Task instructions
Please return every line from the entries that has the string "SizedBox" in it.

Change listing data
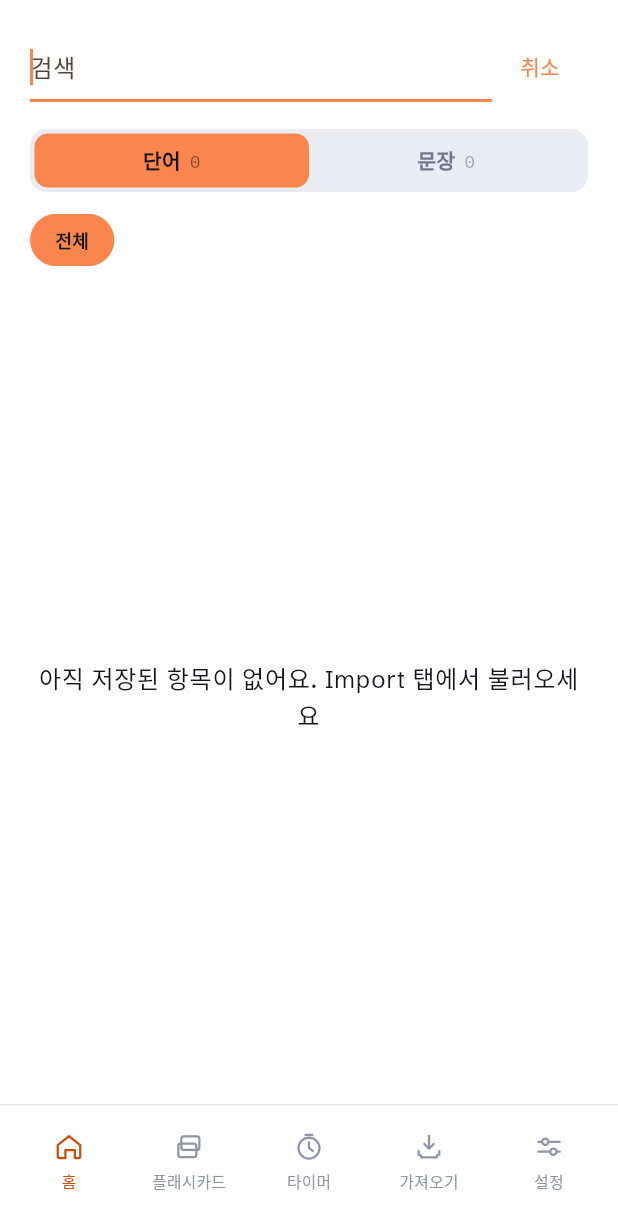
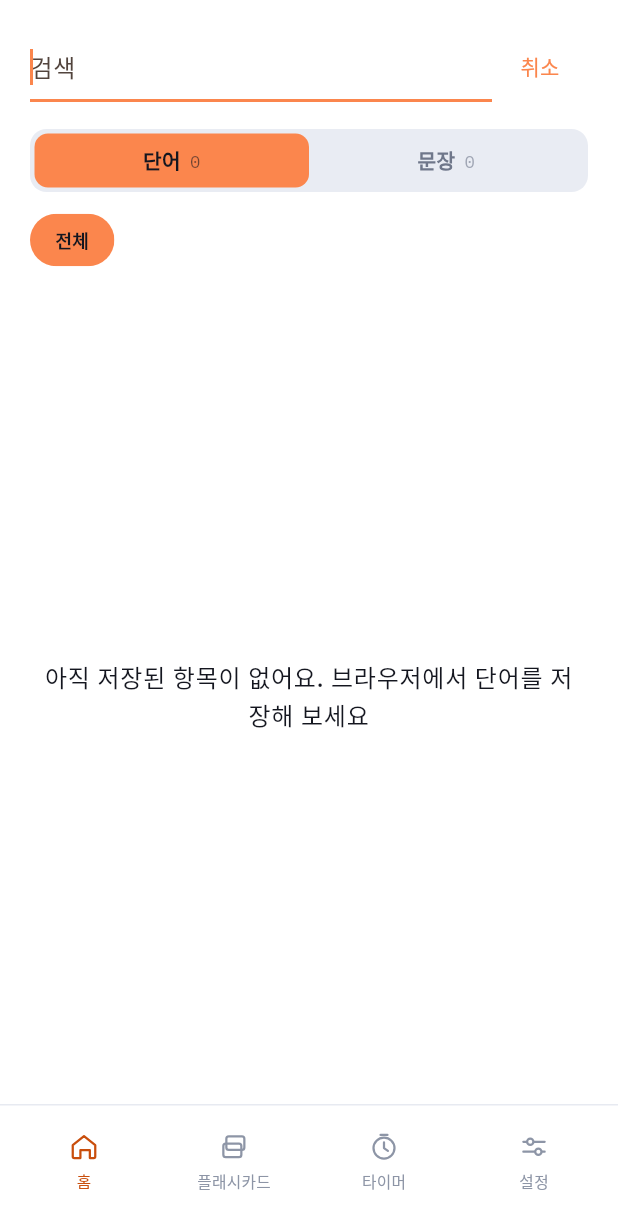
Before and after one commit to channuu/LanguageHelper, a Flutter app: the screen it shows once a user with an empty profile is signed in, after a tap on the "search" icon, on a phone screen of 412 x 824 dp. Shown: the top 1229 px of the screen. Run offline on Flutter 3.47's test engine with Material 3 defaults, Android fonts, the phone set to English and light mode, and no system bars; our stand-ins replace cloud_firestore, firebase_auth, firebase_core, shared_preferences, sqflite, youtube_player_flutter; accounts and stored records are empty.

Commit message:
refactor: remove the file-import path and its tab
동기화가 검증됐으니 파일로 데이터를 옮기던 경로를 걷어낸다(설계 §8·§9).
브라우저에서 저장한 항목은 이제 Firestore를 거쳐 앱에 도착한다.

- 하단 내비게이션 5탭 → 4탭 (홈/플래시카드/타이머/설정). '가져오기' 항목과
  아이콘 페인터 제거, ImportScreen과 그 테스트 삭제
- LearningRepository.mergeFromFile, MergeResult, InvalidBackupFileException,
  getLastImportSummary, LastImportSummary 모델 제거. 저장소가 더 이상
  SharedPreferences를 쓰지 않아 관련 배선도 정리
- database.dart의 hasValidSchema와 kWordsColumns/kSentencesColumns 제거 —
  가져오기 파일의 스키마 계약이었고 이제 호출자가 없다
- file_picker 의존성 제거
- 홈 빈 상태 문구를 "Import 탭에서 불러오세요"에서 "브라우저에서 단어를
  저장해 보세요"로 — 가리키던 탭이 사라졌다

930줄 삭제. flutter 254/254, analyzer 신규 이슈 0. 시뮬레이터에서 4탭
내비게이션과 새 빈 상태 문구를 확인했다.

참고: 목업의 AppNav.dc.html은 아직 5탭이다. 디자인 쪽 반영은 별도.

Co-Authored-By: Claude Opus 5 <noreply@anthropic.com>
Claude-Session: https://claude.ai/code/session_01PxYK7uS6ULYpLg8VMKyEKX

```diff
--- a/mobile/lib/app.dart
+++ b/mobile/lib/app.dart
@@ -6,7 +6,6 @@ import 'data/sync/sync_service.dart';
 import 'features/auth/auth_gate.dart';
 import 'features/flashcard/flashcard_screen.dart';
 import 'features/home/home_screen.dart';
-import 'features/import/import_screen.dart';
 import 'features/settings/settings_screen.dart';
 import 'features/timer/timer_screen.dart';
 import 'shared/widgets/app_bottom_nav.dart';
@@ -41,12 +40,11 @@ class _RootShellState extends State<_RootShell> with WidgetsBindingObserver {
   int _index = 0;
 
   // Order matches the design mockup's AppNav.dc.html exactly:
-  // 홈 / 플래시카드 / 타이머 / 가져오기 / 설정.
+  // 홈 / 플래시카드 / 타이머 / 설정.
   static const _screens = [
     HomeScreen(),
     FlashcardScreen(),
     TimerScreen(),
-    ImportScreen(),
     SettingsScreen(),
   ];
 
--- a/mobile/lib/data/models/last_import_summary.dart
+++ /dev/null
@@ -1,31 +0,0 @@
-class LastImportSummary {
-  final DateTime importedAt;
-  final int newWords;
-  final int newSentences;
-  final int skippedWords;
-  final int skippedSentences;
-
-  const LastImportSummary({
-    required this.importedAt,
-    required this.newWords,
-    required this.newSentences,
-    required this.skippedWords,
-    required this.skippedSentences,
-  });
-
-  Map<String, Object?> toJson() => {
-        'importedAt': importedAt.toIso8601String(),
-        'newWords': newWords,
-        'newSentences': newSentences,
-        'skippedWords': skippedWords,
-        'skippedSentences': skippedSentences,
-      };
-
-  factory LastImportSummary.fromJson(Map<String, Object?> json) => LastImportSummary(
-        importedAt: DateTime.parse(json['importedAt'] as String),
-        newWords: json['newWords'] as int,
-        newSentences: json['newSentences'] as int,
-        skippedWords: json['skippedWords'] as int,
-        skippedSentences: json['skippedSentences'] as int,
-      );
-}
--- a/mobile/lib/features/home/home_screen.dart
+++ b/mobile/lib/features/home/home_screen.dart
@@ -307,7 +307,7 @@ class _HomeScreenState extends State<HomeScreen> {
   }
 
   String _emptyMessage({required bool hasAny}) {
-    return hasAny ? '검색 결과가 없어요' : '아직 저장된 항목이 없어요. Import 탭에서 불러오세요';
+    return hasAny ? '검색 결과가 없어요' : '아직 저장된 항목이 없어요. 브라우저에서 단어를 저장해 보세요';
   }
 }
 
--- a/mobile/lib/features/import/import_screen.dart
+++ /dev/null
@@ -1,196 +0,0 @@
-import 'package:file_picker/file_picker.dart';
-import 'package:flutter/material.dart';
-import 'package:provider/provider.dart';
-
-import '../../data/models/last_import_summary.dart';
-import '../../data/repository.dart';
-import '../../theme/app_theme.dart';
-
-class ImportScreen extends StatefulWidget {
-  const ImportScreen({super.key});
-
-  @override
-  State<ImportScreen> createState() => _ImportScreenState();
-}
-
-class _ImportScreenState extends State<ImportScreen> {
-  LastImportSummary? _lastImport;
-
-  @override
-  void initState() {
-    super.initState();
-    _loadLastImport();
-  }
-
-  Future<void> _loadLastImport() async {
-    final repo = context.read<LearningRepository>();
-    final summary = await repo.getLastImportSummary();
-    if (!mounted) return;
-    setState(() => _lastImport = summary);
-  }
-
-  Future<void> _pickAndImport(BuildContext context) async {
-    final result = await FilePicker.pickFiles(
-      type: FileType.custom,
-      allowedExtensions: ['sqlite'],
-    );
-    if (result == null || result.files.single.path == null) return;
-
-    if (!context.mounted) return;
-    final repo = context.read<LearningRepository>();
-    final messenger = ScaffoldMessenger.of(context);
-
-    try {
-      final merged = await repo.mergeFromFile(result.files.single.path!);
-      messenger.showSnackBar(
-        SnackBar(
-          content: Text(
-            '단어 ${merged.newWords}개, 문장 ${merged.newSentences}개를 가져왔습니다',
-          ),
-        ),
-      );
-      await _loadLastImport();
-    } on InvalidBackupFileException catch (e) {
-      if (!context.mounted) return;
-      showDialog<void>(
-        context: context,
-        builder: (context) => AlertDialog(
-          title: const Text('가져오기 실패'),
-          content: Text(e.message),
-          actions: [
-            TextButton(
-              onPressed: () => Navigator.of(context).pop(),
-              child: const Text('확인'),
-            ),
-          ],
-        ),
-      );
-    }
-  }
-
-  static String _dateTimeLabel(DateTime dt) {
-    final period = dt.hour < 12 ? '오전' : '오후';
-    final hour12 = dt.hour % 12 == 0 ? 12 : dt.hour % 12;
-    return '${dt.month}월 ${dt.day}일 $period $hour12:${dt.minute.toString().padLeft(2, '0')}';
-  }
-
-  @override
-  Widget build(BuildContext context) {
-    final lastImport = _lastImport;
-
-    return Scaffold(
-      body: SafeArea(
-        child: SingleChildScrollView(
-          padding: const EdgeInsets.all(20),
-          child: Column(
-            crossAxisAlignment: CrossAxisAlignment.start,
-            children: [
-              Text('가져오기', style: Theme.of(context).textTheme.headlineLarge),
-              const SizedBox(height: 8),
-              const Text(
-                '확장 프로그램 팝업에서 내보낸 .sqlite 파일을 선택하면 기존 데이터와 합칩니다. 같은 항목은 건너뜁니다.',
-                style: TextStyle(fontSize: 13, height: 1.65, color: AppColors.inkTertiary),
-              ),
-              const SizedBox(height: 20),
-              GestureDetector(
-                onTap: () => _pickAndImport(context),
-                child: Container(
-                  height: 190,
-                  decoration: BoxDecoration(
-                    border: Border.all(color: const Color(0xFFD4DAE5)),
-                    borderRadius: BorderRadius.circular(16),
-                    color: AppColors.surface,
-                  ),
-                  alignment: Alignment.center,
-                  child: Column(
-                    mainAxisSize: MainAxisSize.min,
-                    children: [
-                      Container(
-                        width: 44,
-                        height: 44,
-                        decoration: BoxDecoration(
-                          borderRadius: BorderRadius.circular(12),
-                          border: Border.all(color: const Color(0xFFD4DAE5)),
-                          color: AppColors.surface,
-                        ),
-                        alignment: Alignment.center,
-                        child: const Icon(Icons.file_upload_outlined, size: 20, color: AppColors.inkSecondary),
-                      ),
-                      const SizedBox(height: 10),
-                      const Text(
-                        'english_helper.sqlite',
-                        style: TextStyle(fontFamily: AppFonts.mono, fontSize: 11, color: AppColors.inkQuaternary),
-                      ),
-                    ],
-                  ),
-                ),
-              ),
-              const SizedBox(height: 16),
-              SizedBox(
-                width: double.infinity,
-                height: 52,
-                child: ElevatedButton(
-                  onPressed: () => _pickAndImport(context),
-                  style: ElevatedButton.styleFrom(
-                    backgroundColor: AppColors.accent,
-                    foregroundColor: AppColors.ink,
-                    shape: RoundedRectangleBorder(borderRadius: BorderRadius.circular(12)),
-                  ),
-                  child: const Text(
-                    '파일 선택',
-                    style: TextStyle(fontFamily: AppFonts.display, fontWeight: FontWeight.w600, fontSize: 15),
-                  ),
-                ),
-              ),
-              if (lastImport != null) ...[
-                const SizedBox(height: 14),
-                Container(
-                  padding: const EdgeInsets.all(16),
-                  decoration: BoxDecoration(
-                    color: AppColors.surface,
-                    border: Border.all(color: AppColors.border),
-                    borderRadius: BorderRadius.circular(14),
-                  ),
-                  child: Column(
-                    crossAxisAlignment: CrossAxisAlignment.start,
-                    children: [
-                      const Text(
-                        'LAST IMPORT',
-                        style: TextStyle(
-                          fontFamily: AppFonts.mono,
-                          fontSize: 10.5,
-                          fontWeight: FontWeight.w600,
-                          letterSpacing: 0.1,
-                          color: AppColors.inkQuaternary,
-                        ),
-                      ),
-                      const SizedBox(height: 10),
-                      Row(
-                        mainAxisAlignment: MainAxisAlignment.spaceBetween,
-                        crossAxisAlignment: CrossAxisAlignment.baseline,
-                        textBaseline: TextBaseline.alphabetic,
-                        children: [
-                          Text(_dateTimeLabel(lastImport.importedAt), style: const TextStyle(fontSize: 13.5)),
-                          Text(
-                            '+${lastImport.newWords + lastImport.newSentences}개',
-                            style: const TextStyle(fontFamily: AppFonts.mono, fontSize: 12, color: AppColors.accentInk),
-                          ),
-                        ],
-                      ),
-                      const SizedBox(height: 6),
-                      Text(
-                        '단어 ${lastImport.newWords} · 문장 ${lastImport.newSentences} 추가, '
-                        '중복 ${lastImport.skippedWords + lastImport.skippedSentences}건 건너뜀',
-                        style: const TextStyle(fontSize: 11.5, color: AppColors.inkQuaternary),
-                      ),
-                    ],
-                  ),
-                ),
-              ],
-            ],
-          ),
-        ),
-      ),
-    );
-  }
-}
--- a/mobile/lib/shared/widgets/app_bottom_nav.dart
+++ b/mobile/lib/shared/widgets/app_bottom_nav.dart
@@ -12,7 +12,7 @@ class AppBottomNav extends StatelessWidget {
 
   const AppBottomNav({super.key, required this.selectedIndex, required this.onTap});
 
-  static const _labels = ['홈', '플래시카드', '타이머', '가져오기', '설정'];
+  static const _labels = ['홈', '플래시카드', '타이머', '설정'];
 
   /// oklch(0.58 0.17 42) — the mockup's active nav color (distinct from
   /// AppColors.accentInk, which is oklch(0.56 0.17 42)).
@@ -29,7 +29,7 @@ class AppBottomNav extends StatelessWidget {
       ),
       child: Row(
         children: [
-          for (var i = 0; i < 5; i++)
+          for (var i = 0; i < 4; i++)
             Expanded(
               child: _NavItem(
                 index: i,
@@ -60,8 +60,6 @@ class _NavItem extends StatelessWidget {
         return _FlashcardIconPainter(color);
       case 2:
         return _TimerIconPainter(color);
-      case 3:
-        return _ImportIconPainter(color);
       default:
         return _SettingsIconPainter(color);
     }
@@ -165,35 +163,6 @@ class _TimerIconPainter extends CustomPainter {
   bool shouldRepaint(covariant _TimerIconPainter oldDelegate) => oldDelegate.color != color;
 }
 
-class _ImportIconPainter extends CustomPainter {
-  final Color color;
-  const _ImportIconPainter(this.color);
-
-  @override
-  void paint(Canvas canvas, Size size) {
-    final paint = _strokePaint(color);
-    final arrow = Path()
-      ..moveTo(10.5, 3.2)
-      ..lineTo(10.5, 11.8)
-      ..moveTo(10.5, 11.8)
-      ..lineTo(7.4, 8.7)
-      ..moveTo(10.5, 11.8)
-      ..lineTo(13.6, 8.7);
-    canvas.drawPath(arrow, paint);
-    final tray = Path()
-      ..moveTo(3.6, 13.4)
-      ..lineTo(3.6, 15.8)
-      ..arcToPoint(const Offset(5.4, 17.6), radius: const Radius.circular(1.8))
-      ..lineTo(15.6, 17.6)
-      ..arcToPoint(const Offset(17.4, 15.8), radius: const Radius.circular(1.8))
-      ..lineTo(17.4, 13.4);
-    canvas.drawPath(tray, paint);
-  }
-
-  @override
-  bool shouldRepaint(covariant _ImportIconPainter oldDelegate) => oldDelegate.color != color;
-}
-
 class _SettingsIconPainter extends CustomPainter {
   final Color color;
   const _SettingsIconPainter(this.color);
--- a/mobile/pubspec.yaml
+++ b/mobile/pubspec.yaml
@@ -36,7 +36,6 @@ dependencies:
   cupertino_icons: ^1.0.8
   sqflite: ^2.4.3
   path_provider: ^2.1.6
-  file_picker: ^11.0.3
   provider: ^6.1.5+1
   shared_preferences: ^2.5.5
   path: ^1.9.1
```
Also changed, not shown: mobile/lib/data/database.dart (+0 -34 lines), mobile/lib/data/repository.dart (+1 -104 lines), mobile/pubspec.lock, 8 other files.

Result for this exercise
-              const SizedBox(height: 8),
-              const SizedBox(height: 20),
-                      const SizedBox(height: 10),
-              const SizedBox(height: 16),
-              SizedBox(
-                const SizedBox(height: 14),
-                      const SizedBox(height: 10),
-                      const SizedBox(height: 6),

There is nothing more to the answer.